__Exercise requirements__: Find every line in the records below that holds the word "StyledIconContainer", and copy each one.
Supplied records section start
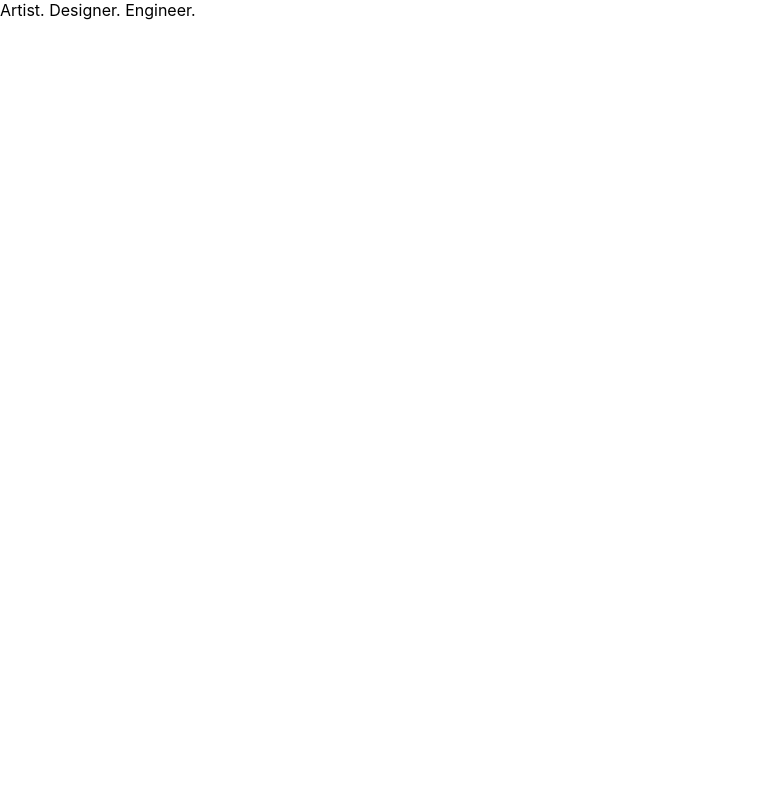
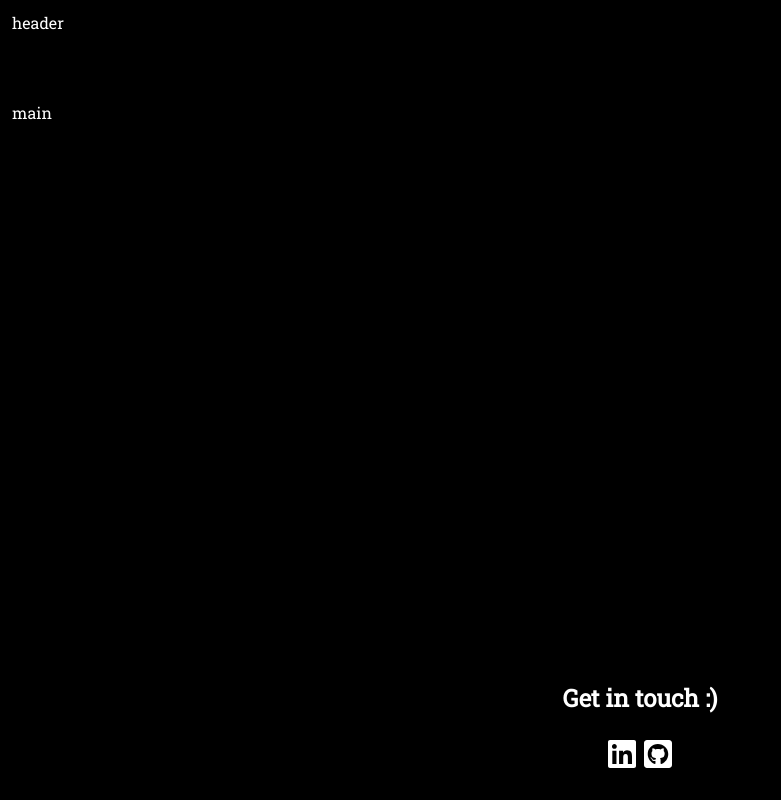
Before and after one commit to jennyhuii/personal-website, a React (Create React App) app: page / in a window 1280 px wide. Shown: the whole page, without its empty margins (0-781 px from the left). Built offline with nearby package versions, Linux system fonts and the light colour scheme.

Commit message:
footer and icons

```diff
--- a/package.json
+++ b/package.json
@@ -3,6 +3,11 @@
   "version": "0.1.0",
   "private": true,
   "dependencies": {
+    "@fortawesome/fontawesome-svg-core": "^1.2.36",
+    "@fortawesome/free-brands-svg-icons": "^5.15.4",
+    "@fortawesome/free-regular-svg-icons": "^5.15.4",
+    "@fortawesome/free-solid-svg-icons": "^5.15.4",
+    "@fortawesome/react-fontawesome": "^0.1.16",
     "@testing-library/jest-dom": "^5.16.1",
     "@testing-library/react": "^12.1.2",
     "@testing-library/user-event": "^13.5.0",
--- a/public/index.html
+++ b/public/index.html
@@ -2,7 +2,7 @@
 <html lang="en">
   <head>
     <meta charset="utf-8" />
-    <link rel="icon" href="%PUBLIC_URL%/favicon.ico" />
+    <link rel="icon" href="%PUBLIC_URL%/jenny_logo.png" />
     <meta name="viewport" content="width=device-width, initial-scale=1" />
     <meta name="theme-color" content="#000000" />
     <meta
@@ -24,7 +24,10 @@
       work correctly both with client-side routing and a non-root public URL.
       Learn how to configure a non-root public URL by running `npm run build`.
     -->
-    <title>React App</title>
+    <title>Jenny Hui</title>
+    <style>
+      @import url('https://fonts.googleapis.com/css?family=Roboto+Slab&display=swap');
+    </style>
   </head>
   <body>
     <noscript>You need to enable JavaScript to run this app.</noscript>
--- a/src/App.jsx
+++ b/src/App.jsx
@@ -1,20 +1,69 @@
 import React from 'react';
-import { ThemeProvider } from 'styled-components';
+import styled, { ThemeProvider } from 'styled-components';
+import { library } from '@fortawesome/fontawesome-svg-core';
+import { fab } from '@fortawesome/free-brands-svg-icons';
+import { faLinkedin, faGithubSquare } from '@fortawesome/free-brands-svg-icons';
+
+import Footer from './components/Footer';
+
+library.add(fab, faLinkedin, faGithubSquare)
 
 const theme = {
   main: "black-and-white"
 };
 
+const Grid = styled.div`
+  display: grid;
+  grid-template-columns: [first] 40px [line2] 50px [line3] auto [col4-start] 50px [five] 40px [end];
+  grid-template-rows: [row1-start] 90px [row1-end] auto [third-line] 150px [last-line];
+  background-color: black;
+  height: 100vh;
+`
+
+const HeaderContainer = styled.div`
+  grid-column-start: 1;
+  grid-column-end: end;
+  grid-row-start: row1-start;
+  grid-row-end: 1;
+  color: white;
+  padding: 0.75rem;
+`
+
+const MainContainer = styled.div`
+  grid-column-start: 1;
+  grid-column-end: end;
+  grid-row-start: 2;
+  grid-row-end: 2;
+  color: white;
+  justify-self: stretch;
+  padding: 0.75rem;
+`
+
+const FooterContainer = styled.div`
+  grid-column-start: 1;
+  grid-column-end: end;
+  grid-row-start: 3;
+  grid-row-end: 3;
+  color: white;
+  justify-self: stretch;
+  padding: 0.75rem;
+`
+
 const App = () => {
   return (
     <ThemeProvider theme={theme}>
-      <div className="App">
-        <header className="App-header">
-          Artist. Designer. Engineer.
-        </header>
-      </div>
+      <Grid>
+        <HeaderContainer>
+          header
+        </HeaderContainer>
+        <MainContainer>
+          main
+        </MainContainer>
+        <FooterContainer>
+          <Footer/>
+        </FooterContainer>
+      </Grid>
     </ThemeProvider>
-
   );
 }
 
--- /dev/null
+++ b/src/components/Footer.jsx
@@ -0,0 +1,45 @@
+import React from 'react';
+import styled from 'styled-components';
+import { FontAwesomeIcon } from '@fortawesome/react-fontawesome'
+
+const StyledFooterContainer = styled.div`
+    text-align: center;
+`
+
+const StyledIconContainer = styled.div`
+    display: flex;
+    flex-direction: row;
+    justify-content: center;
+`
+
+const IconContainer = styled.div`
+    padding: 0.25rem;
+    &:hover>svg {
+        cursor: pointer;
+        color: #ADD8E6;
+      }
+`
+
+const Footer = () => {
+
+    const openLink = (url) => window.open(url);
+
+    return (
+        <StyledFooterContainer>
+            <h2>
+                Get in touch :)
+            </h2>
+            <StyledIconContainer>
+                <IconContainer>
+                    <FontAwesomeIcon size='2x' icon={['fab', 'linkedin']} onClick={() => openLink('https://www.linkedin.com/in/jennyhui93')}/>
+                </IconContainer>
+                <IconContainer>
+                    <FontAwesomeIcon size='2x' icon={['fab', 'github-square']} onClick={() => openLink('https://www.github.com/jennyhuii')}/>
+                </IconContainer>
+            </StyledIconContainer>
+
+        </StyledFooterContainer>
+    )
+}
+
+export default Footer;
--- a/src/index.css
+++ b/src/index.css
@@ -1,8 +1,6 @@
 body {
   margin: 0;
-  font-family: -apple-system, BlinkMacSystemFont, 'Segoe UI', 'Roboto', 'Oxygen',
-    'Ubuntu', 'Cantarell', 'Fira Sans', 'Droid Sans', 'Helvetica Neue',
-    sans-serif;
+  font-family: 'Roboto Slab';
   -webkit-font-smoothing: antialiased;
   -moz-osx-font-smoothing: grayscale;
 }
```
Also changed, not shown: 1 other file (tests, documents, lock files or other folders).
Supplied records section end
Supplied records section start
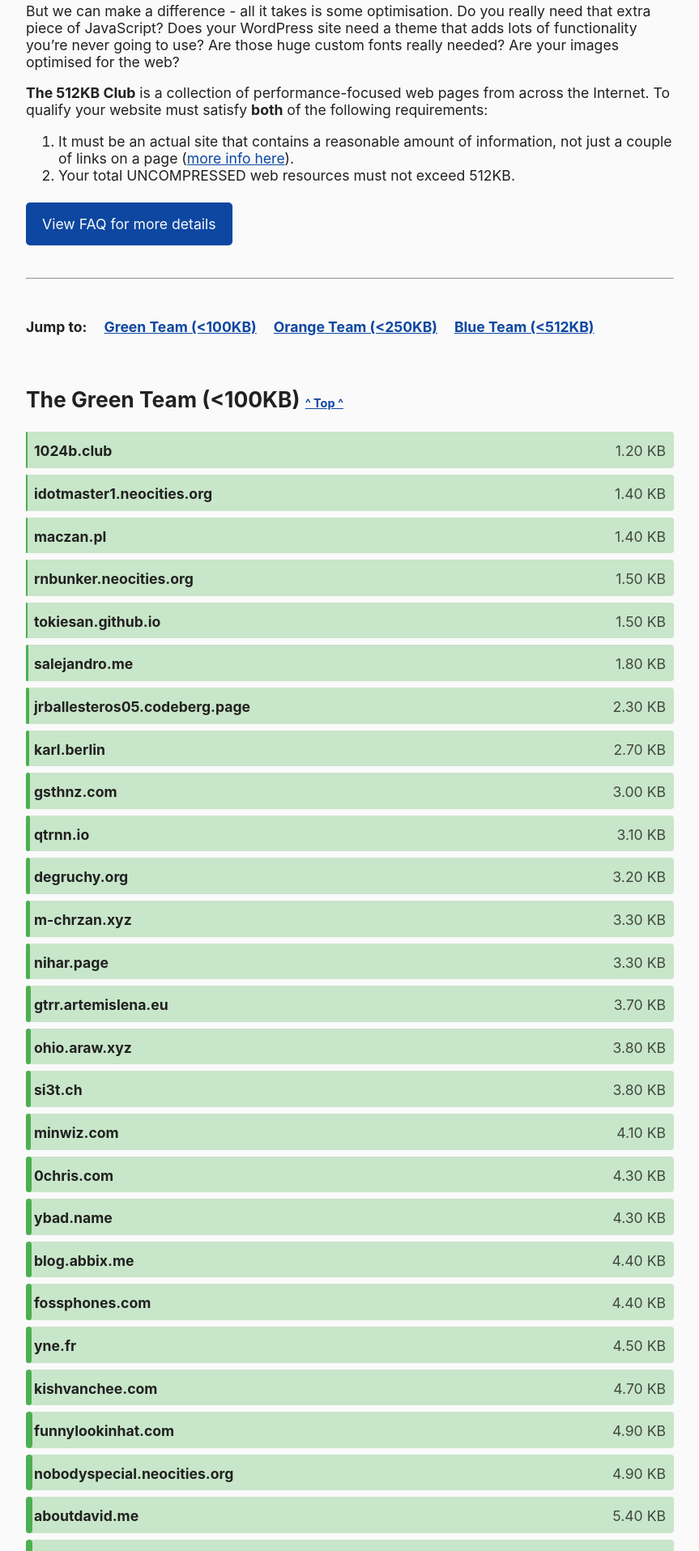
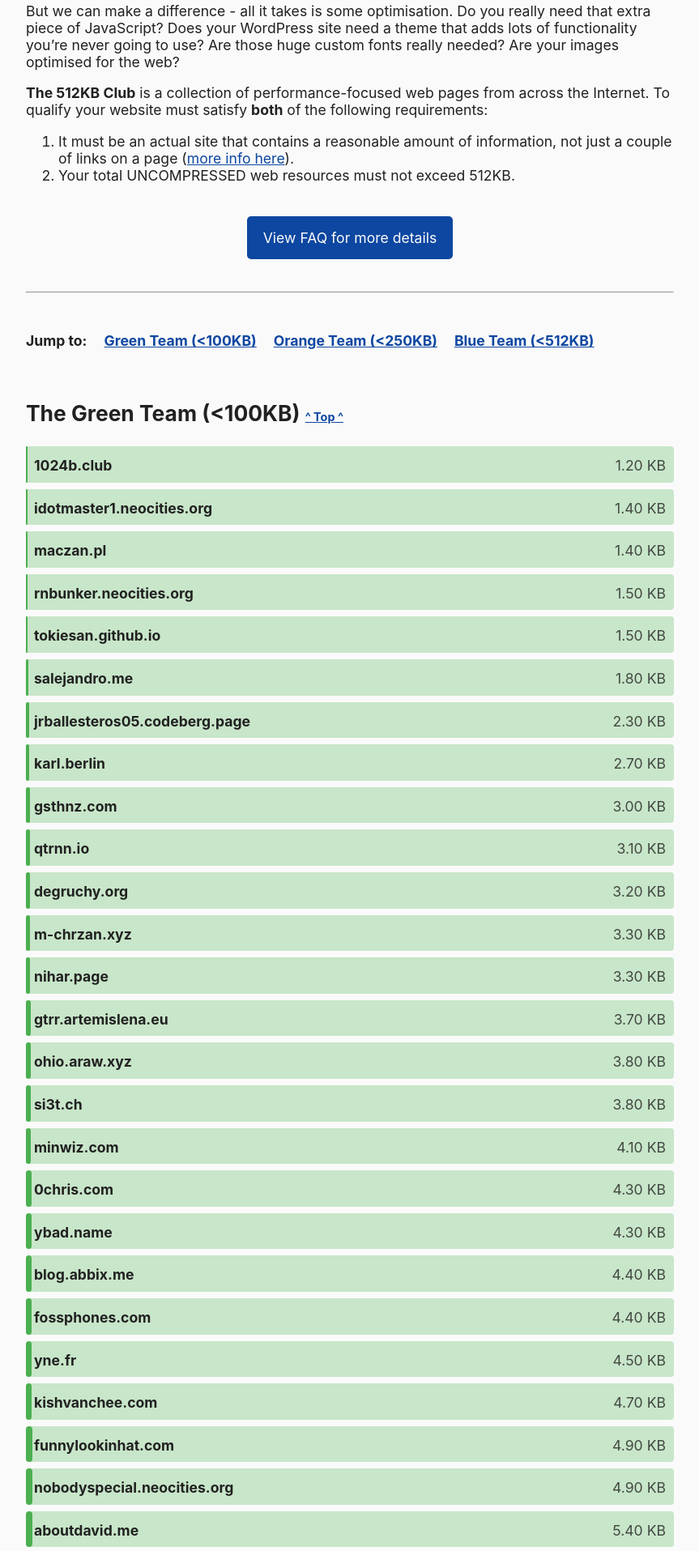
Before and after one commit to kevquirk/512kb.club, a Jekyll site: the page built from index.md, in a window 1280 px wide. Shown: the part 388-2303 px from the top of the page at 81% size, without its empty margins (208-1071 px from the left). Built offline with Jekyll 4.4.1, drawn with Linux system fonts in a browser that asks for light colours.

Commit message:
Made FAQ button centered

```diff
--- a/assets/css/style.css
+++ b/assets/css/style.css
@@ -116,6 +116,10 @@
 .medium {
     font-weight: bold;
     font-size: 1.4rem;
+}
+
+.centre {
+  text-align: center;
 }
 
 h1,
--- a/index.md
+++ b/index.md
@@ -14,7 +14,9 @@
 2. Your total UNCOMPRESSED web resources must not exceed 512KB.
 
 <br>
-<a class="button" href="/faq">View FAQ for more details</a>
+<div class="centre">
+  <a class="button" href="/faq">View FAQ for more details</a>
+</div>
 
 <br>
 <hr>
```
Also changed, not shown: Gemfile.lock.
Supplied records section end
__Finished exercise__:
+const StyledIconContainer = styled.div`
+            <StyledIconContainer>
+            </StyledIconContainer>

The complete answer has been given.